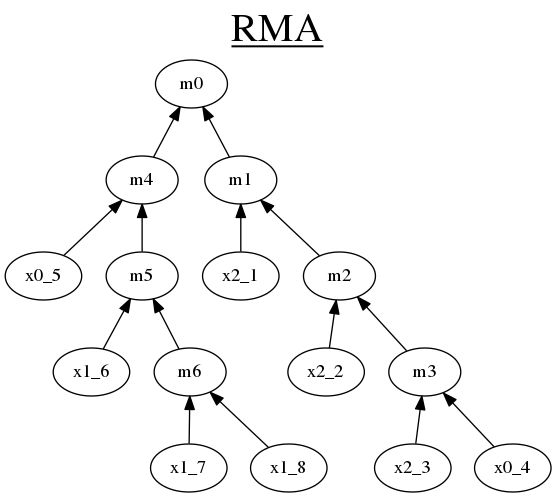
Earlier version of the Graphviz export GuiTool/image/RMA/RMADot.png (iitramar/guiTool). Its source is kept beside it as GuiTool/image/RMA/RMADot.dot.
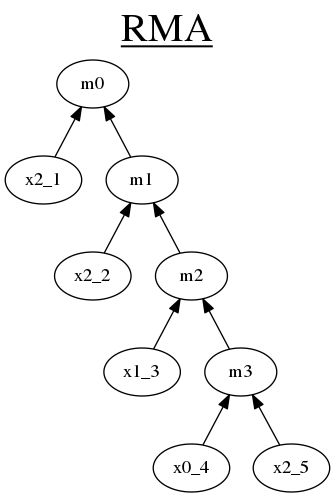
After the commit.

The edit, as a diff of the source:
```diff
@@ -1,18 +1,12 @@
 digraph minmix{
 rankdir = BT;
 graph [label= <<u>RMA</u>> , labelloc=t, fontsize=30];
-m1 -> m0 ;
-m4 -> m0;
-x2_1 -> m1 ;
+x2_1 -> m0 ;
+m1 -> m0;
+x2_2 -> m1 ;
 m2 -> m1;
-x2_2 -> m2 ;
+x1_3 -> m2 ;
 m3 -> m2;
-x2_3 -> m3 ;
-x0_4 -> m3;
-x0_5 -> m4 ;
-m5 -> m4;
-x1_6 -> m5 ;
-m6 -> m5;
-x1_7 -> m6 ;
-x1_8 -> m6;
+x0_4 -> m3 ;
+x2_5 -> m3;
 }
```
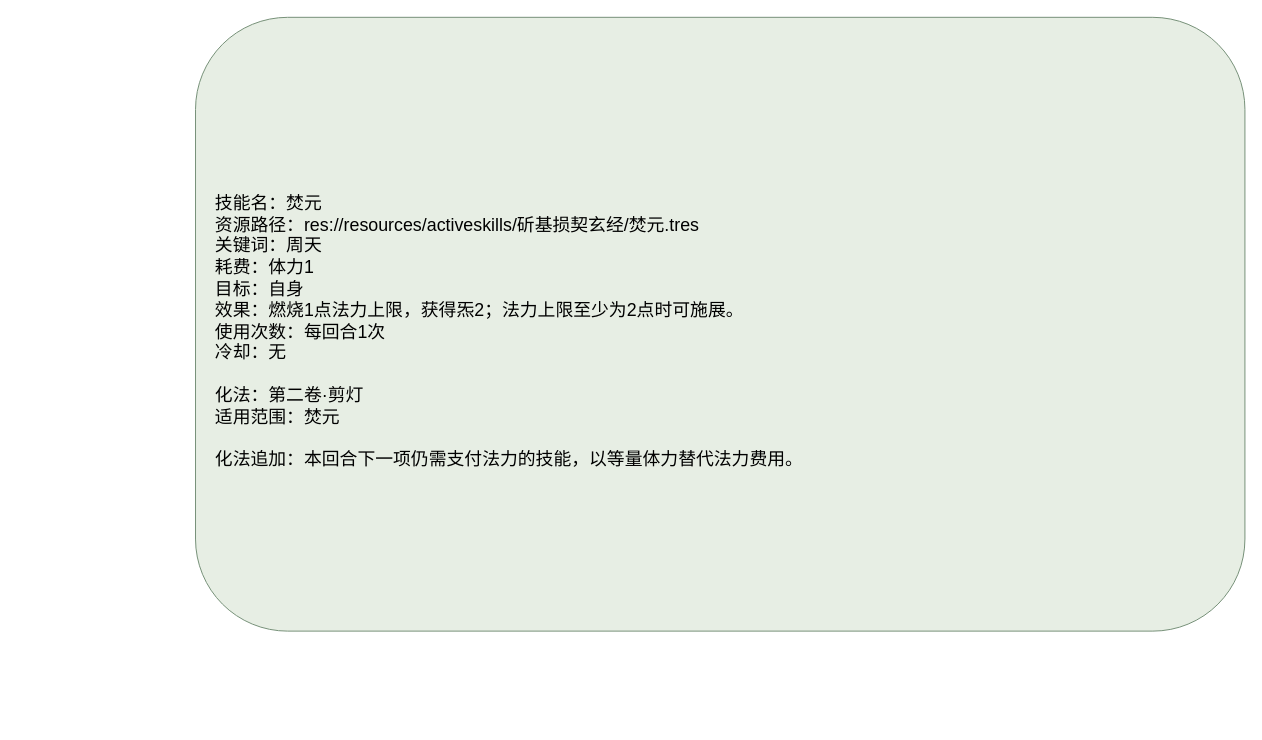
ankundanetracyc-spec/tian-guan-you-du keeps this draw.io diagram as page "焚元" (1 of 2) of docs/卡牌词典/秘籍技能/斫基损契玄经/焚元.drawio. Above is the earlier version. Source tidied: cells renumbered, new cells numbered last; positions are measured from the earlier drawing's top-left corner, leaving out a move shared by most shapes. Both pictures are drawn from the tidied source at 99%, with x=0, y=0 at pixel (195, 17).
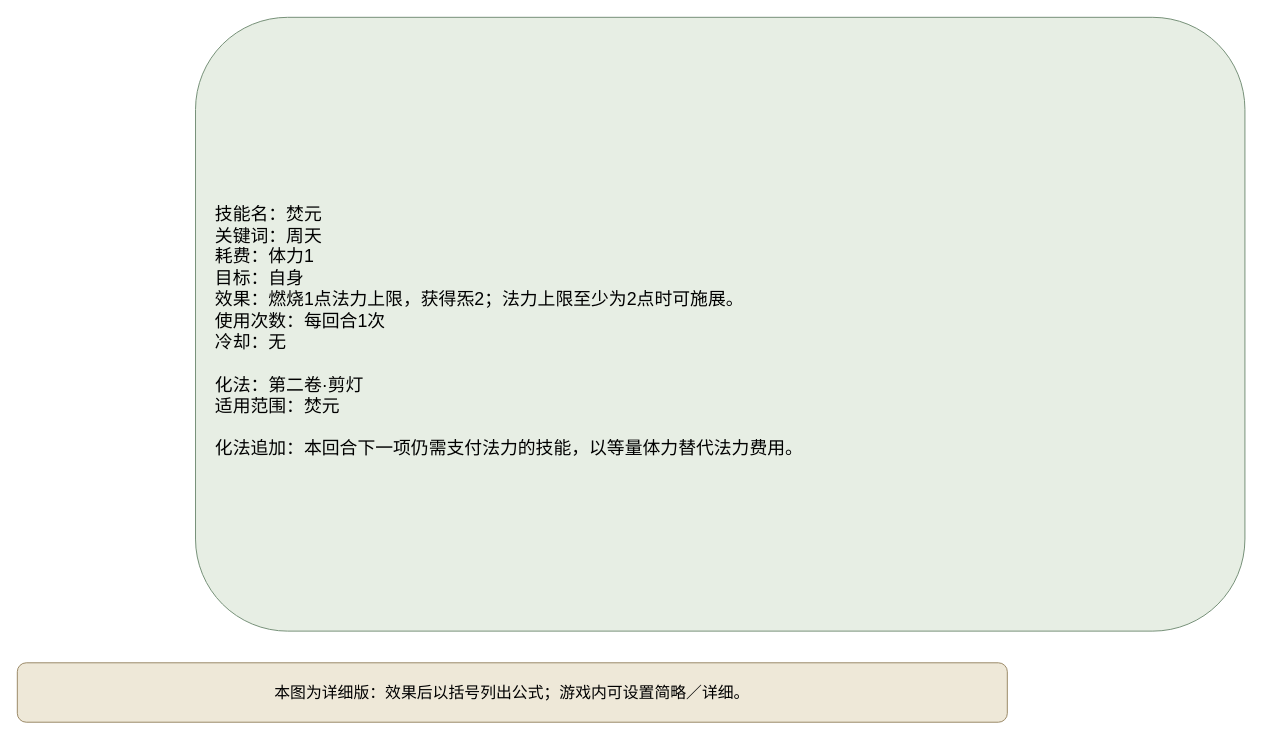
After the change.

Change to the diagram source:
```diff
@@
 <mxGraphModel>
   <root>
     <mxCell id="0" />
     <mxCell id="1" parent="0" />
-    <mxCell id="2" value="&lt;div style=&quot;text-align:left;&quot;&gt;技能名：焚元&lt;br&gt;资源路径：res://resources/activeskills/斫基损契玄经/焚元.tres&lt;br&gt;关键词：周天&lt;br&gt;耗费：体力1&lt;br&gt;目标：自身&lt;br&gt;效果：燃烧1点法力上限，获得炁2；法力上限至少为2点时可施展。&lt;br&gt;使用次数：每回合1次&lt;br&gt;冷却：无&lt;br&gt;&lt;br&gt;化法：第二卷·剪灯&lt;br&gt;适用范围：焚元&lt;br&gt;&lt;br&gt;化法追加：本回合下一项仍需支付法力的技能，以等量体力替代法力费用。&lt;/div&gt;" style="rounded=1;whiteSpace=wrap;html=1;fillColor=#e7eee4;strokeColor=#769078;fontSize=18;align=left;spacingLeft=18;spacingTop=16;" parent="1" vertex="1">
+    <mxCell id="2" value="技能名：焚元&#10;关键词：周天&#10;耗费：体力1&#10;目标：自身&#10;效果：燃烧1点法力上限，获得炁2；法力上限至少为2点时可施展。&#10;使用次数：每回合1次&#10;冷却：无&#10;&#10;化法：第二卷·剪灯&#10;适用范围：焚元&#10;&#10;化法追加：本回合下一项仍需支付法力的技能，以等量体力替代法力费用。" style="rounded=1;whiteSpace=wrap;html=1;fillColor=#e7eee4;strokeColor=#769078;fontSize=18;align=left;spacingLeft=18;spacingTop=16;" parent="1" vertex="1">
       <mxGeometry width="1060" height="620" as="geometry" />
     </mxCell>
+    <mxCell id="3" value="本图为详细版：效果后以括号列出公式；游戏内可设置简略／详细。" style="rounded=1;whiteSpace=wrap;html=1;fillColor=#eee8d8;strokeColor=#9a8967;fontSize=16;" parent="1" vertex="1">
+      <mxGeometry x="-180" y="652" width="1000" height="60" as="geometry" />
+    </mxCell>
   </root>
 </mxGraphModel>
```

__WORK ORDER__.
When an image appears in the data, skip it and output the rest exactly.

__TASK ANSWER__.
Earlier version of the Graphviz export GuiTool/image/RMA/RMADot.png (iitramar/guiTool). Its source is kept beside it as GuiTool/image/RMA/RMADot.dot.
After the commit.

The edit, as a diff of the source:
```diff
@@ -1,18 +1,12 @@
 digraph minmix{
 rankdir = BT;
 graph [label= <<u>RMA</u>> , labelloc=t, fontsize=30];
-m1 -> m0 ;
-m4 -> m0;
-x2_1 -> m1 ;
+x2_1 -> m0 ;
+m1 -> m0;
+x2_2 -> m1 ;
 m2 -> m1;
-x2_2 -> m2 ;
+x1_3 -> m2 ;
 m3 -> m2;
-x2_3 -> m3 ;
-x0_4 -> m3;
-x0_5 -> m4 ;
-m5 -> m4;
-x1_6 -> m5 ;
-m6 -> m5;
-x1_7 -> m6 ;
-x1_8 -> m6;
+x0_4 -> m3 ;
+x2_5 -> m3;
 }
```
ankundanetracyc-spec/tian-guan-you-du keeps this draw.io diagram as page "焚元" (1 of 2) of docs/卡牌词典/秘籍技能/斫基损契玄经/焚元.drawio. Above is the earlier version. Source tidied: cells renumbered, new cells numbered last; positions are measured from the earlier drawing's top-left corner, leaving out a move shared by most shapes. Both pictures are drawn from the tidied source at 99%, with x=0, y=0 at pixel (195, 17).
After the change.

Change to the diagram source:
```diff
@@
 <mxGraphModel>
   <root>
     <mxCell id="0" />
     <mxCell id="1" parent="0" />
-    <mxCell id="2" value="&lt;div style=&quot;text-align:left;&quot;&gt;技能名：焚元&lt;br&gt;资源路径：res://resources/activeskills/斫基损契玄经/焚元.tres&lt;br&gt;关键词：周天&lt;br&gt;耗费：体力1&lt;br&gt;目标：自身&lt;br&gt;效果：燃烧1点法力上限，获得炁2；法力上限至少为2点时可施展。&lt;br&gt;使用次数：每回合1次&lt;br&gt;冷却：无&lt;br&gt;&lt;br&gt;化法：第二卷·剪灯&lt;br&gt;适用范围：焚元&lt;br&gt;&lt;br&gt;化法追加：本回合下一项仍需支付法力的技能，以等量体力替代法力费用。&lt;/div&gt;" style="rounded=1;whiteSpace=wrap;html=1;fillColor=#e7eee4;strokeColor=#769078;fontSize=18;align=left;spacingLeft=18;spacingTop=16;" parent="1" vertex="1">
+    <mxCell id="2" value="技能名：焚元&#10;关键词：周天&#10;耗费：体力1&#10;目标：自身&#10;效果：燃烧1点法力上限，获得炁2；法力上限至少为2点时可施展。&#10;使用次数：每回合1次&#10;冷却：无&#10;&#10;化法：第二卷·剪灯&#10;适用范围：焚元&#10;&#10;化法追加：本回合下一项仍需支付法力的技能，以等量体力替代法力费用。" style="rounded=1;whiteSpace=wrap;html=1;fillColor=#e7eee4;strokeColor=#769078;fontSize=18;align=left;spacingLeft=18;spacingTop=16;" parent="1" vertex="1">
       <mxGeometry width="1060" height="620" as="geometry" />
     </mxCell>
+    <mxCell id="3" value="本图为详细版：效果后以括号列出公式；游戏内可设置简略／详细。" style="rounded=1;whiteSpace=wrap;html=1;fillColor=#eee8d8;strokeColor=#9a8967;fontSize=16;" parent="1" vertex="1">
+      <mxGeometry x="-180" y="652" width="1000" height="60" as="geometry" />
+    </mxCell>
   </root>
 </mxGraphModel>
```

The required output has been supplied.